- [YOUR OBJECTIVE]: Where a line in the entries below contains the word "date", count it. Return the total alone.

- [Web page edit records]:

****

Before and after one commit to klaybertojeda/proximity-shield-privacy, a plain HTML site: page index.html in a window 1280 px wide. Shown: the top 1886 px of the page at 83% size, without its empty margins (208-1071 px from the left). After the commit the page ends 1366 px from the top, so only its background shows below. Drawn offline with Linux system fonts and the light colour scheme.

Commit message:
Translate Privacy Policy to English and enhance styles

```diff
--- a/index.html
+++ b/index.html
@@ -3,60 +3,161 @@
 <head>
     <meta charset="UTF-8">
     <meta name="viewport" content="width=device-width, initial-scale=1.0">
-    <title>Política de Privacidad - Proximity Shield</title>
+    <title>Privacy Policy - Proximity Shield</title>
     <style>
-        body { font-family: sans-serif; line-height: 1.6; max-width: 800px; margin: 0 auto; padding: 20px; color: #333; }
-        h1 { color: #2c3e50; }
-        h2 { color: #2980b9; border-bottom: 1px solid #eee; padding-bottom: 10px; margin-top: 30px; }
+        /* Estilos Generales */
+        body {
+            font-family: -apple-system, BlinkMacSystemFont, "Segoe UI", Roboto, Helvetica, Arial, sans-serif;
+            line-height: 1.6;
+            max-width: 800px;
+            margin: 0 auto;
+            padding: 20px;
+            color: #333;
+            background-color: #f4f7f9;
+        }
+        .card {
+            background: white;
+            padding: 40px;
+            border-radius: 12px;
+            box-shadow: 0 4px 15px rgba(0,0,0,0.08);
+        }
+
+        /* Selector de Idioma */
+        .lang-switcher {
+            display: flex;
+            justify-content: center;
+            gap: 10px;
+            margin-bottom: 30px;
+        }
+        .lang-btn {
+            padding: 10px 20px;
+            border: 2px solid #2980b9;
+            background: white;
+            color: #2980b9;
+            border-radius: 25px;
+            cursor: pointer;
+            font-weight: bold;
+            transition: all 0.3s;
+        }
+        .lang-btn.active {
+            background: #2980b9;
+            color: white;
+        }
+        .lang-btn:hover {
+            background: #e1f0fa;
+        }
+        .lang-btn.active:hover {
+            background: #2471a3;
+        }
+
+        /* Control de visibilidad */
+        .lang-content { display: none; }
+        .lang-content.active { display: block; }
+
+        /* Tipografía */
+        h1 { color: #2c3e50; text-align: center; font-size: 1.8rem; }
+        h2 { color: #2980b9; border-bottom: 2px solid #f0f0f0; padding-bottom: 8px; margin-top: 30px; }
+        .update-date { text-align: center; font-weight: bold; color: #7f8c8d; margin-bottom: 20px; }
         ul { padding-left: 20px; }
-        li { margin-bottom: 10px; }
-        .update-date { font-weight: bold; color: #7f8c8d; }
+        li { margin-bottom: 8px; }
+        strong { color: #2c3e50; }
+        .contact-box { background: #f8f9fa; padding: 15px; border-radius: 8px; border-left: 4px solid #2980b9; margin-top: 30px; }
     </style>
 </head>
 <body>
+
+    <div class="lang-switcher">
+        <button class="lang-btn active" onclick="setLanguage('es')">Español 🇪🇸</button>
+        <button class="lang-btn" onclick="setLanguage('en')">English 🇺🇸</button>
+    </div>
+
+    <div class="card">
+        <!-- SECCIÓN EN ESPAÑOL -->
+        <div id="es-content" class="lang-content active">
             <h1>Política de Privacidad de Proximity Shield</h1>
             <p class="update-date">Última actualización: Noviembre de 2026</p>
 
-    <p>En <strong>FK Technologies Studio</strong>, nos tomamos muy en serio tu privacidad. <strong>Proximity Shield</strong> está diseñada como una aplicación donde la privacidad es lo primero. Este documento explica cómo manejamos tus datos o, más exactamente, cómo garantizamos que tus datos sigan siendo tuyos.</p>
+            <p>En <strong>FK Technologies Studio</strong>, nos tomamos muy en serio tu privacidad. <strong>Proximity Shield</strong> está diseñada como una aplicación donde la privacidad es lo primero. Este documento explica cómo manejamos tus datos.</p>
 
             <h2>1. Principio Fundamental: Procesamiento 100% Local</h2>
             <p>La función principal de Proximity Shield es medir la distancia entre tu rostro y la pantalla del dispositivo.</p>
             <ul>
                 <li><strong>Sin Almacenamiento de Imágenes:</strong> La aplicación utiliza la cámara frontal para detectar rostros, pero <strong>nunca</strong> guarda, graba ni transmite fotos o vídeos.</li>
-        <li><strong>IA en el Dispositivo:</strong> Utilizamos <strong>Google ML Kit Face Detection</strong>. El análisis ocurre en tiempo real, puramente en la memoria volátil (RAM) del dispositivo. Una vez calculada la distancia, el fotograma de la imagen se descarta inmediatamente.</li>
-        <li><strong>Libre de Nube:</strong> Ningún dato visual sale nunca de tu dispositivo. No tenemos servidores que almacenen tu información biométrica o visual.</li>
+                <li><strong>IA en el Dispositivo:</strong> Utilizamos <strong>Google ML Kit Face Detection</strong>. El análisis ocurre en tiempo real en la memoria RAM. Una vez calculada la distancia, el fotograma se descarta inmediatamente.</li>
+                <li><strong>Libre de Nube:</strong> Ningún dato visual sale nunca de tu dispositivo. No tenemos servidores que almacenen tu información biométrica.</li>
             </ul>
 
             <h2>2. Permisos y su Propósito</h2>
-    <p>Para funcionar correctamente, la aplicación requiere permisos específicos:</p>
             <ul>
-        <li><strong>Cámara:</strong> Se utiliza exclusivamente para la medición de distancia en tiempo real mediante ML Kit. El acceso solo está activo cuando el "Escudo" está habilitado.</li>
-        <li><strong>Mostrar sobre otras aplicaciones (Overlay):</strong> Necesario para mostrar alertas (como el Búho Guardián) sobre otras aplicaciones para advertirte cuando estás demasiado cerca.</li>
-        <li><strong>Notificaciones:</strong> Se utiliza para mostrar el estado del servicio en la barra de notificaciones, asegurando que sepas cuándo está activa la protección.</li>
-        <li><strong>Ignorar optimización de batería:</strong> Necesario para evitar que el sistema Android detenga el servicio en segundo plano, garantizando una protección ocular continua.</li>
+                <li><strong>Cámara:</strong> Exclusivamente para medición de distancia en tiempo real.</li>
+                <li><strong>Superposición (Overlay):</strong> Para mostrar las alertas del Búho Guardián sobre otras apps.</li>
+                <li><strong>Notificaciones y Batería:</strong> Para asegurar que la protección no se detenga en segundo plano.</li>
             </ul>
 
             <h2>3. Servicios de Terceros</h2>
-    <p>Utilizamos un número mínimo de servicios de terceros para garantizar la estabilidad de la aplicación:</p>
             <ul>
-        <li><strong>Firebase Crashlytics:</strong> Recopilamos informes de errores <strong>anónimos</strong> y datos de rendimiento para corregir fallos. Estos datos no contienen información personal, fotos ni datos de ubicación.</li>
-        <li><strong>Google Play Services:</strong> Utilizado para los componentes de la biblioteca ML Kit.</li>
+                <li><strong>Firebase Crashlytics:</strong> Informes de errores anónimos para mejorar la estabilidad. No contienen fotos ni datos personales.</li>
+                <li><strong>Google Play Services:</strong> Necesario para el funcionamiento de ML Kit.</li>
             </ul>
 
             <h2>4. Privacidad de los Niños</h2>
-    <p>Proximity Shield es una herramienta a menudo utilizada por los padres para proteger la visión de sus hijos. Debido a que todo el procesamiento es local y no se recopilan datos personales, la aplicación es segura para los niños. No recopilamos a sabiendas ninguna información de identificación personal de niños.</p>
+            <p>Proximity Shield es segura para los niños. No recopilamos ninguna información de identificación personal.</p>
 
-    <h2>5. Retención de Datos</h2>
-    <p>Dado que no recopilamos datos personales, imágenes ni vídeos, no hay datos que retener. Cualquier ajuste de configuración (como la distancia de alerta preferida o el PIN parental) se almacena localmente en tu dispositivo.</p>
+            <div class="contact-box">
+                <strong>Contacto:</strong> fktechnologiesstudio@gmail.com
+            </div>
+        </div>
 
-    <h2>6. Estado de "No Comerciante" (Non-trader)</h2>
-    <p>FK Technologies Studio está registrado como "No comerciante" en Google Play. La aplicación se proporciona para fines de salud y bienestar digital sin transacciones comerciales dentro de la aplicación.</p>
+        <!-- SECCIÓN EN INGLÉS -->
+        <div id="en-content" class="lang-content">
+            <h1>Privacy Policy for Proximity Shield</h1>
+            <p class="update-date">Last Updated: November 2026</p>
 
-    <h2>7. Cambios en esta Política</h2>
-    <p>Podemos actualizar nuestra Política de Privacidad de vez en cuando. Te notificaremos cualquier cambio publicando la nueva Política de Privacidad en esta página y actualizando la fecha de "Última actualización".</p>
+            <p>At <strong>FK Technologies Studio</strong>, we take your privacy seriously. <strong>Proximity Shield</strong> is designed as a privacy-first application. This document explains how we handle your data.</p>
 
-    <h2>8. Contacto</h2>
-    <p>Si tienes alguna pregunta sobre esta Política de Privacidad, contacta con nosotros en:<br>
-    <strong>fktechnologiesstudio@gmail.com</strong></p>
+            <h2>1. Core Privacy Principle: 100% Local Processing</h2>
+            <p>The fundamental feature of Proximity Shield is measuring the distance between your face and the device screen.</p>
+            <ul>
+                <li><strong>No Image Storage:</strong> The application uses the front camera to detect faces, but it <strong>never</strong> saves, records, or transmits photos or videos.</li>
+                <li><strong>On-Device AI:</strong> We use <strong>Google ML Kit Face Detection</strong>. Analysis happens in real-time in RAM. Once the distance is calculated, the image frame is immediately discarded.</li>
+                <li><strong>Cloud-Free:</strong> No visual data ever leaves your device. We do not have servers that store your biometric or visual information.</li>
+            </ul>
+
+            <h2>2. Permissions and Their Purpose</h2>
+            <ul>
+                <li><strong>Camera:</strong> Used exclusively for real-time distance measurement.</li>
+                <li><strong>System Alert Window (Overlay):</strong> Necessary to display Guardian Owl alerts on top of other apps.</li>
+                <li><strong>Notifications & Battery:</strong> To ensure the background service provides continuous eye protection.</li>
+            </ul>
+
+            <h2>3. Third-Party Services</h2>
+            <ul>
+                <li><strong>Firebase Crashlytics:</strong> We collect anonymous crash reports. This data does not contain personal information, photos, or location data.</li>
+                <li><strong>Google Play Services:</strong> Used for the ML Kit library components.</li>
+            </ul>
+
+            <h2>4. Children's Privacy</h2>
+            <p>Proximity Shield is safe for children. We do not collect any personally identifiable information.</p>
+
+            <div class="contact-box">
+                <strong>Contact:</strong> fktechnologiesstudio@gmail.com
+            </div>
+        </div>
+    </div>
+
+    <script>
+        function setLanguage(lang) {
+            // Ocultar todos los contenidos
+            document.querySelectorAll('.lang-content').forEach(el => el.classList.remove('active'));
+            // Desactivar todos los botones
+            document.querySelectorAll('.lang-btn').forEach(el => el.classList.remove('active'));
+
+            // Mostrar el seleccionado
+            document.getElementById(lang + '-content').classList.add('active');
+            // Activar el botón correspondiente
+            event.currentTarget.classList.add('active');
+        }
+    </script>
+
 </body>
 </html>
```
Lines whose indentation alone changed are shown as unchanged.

****

- [SOLUTION FOR THIS PROBLEM]: 4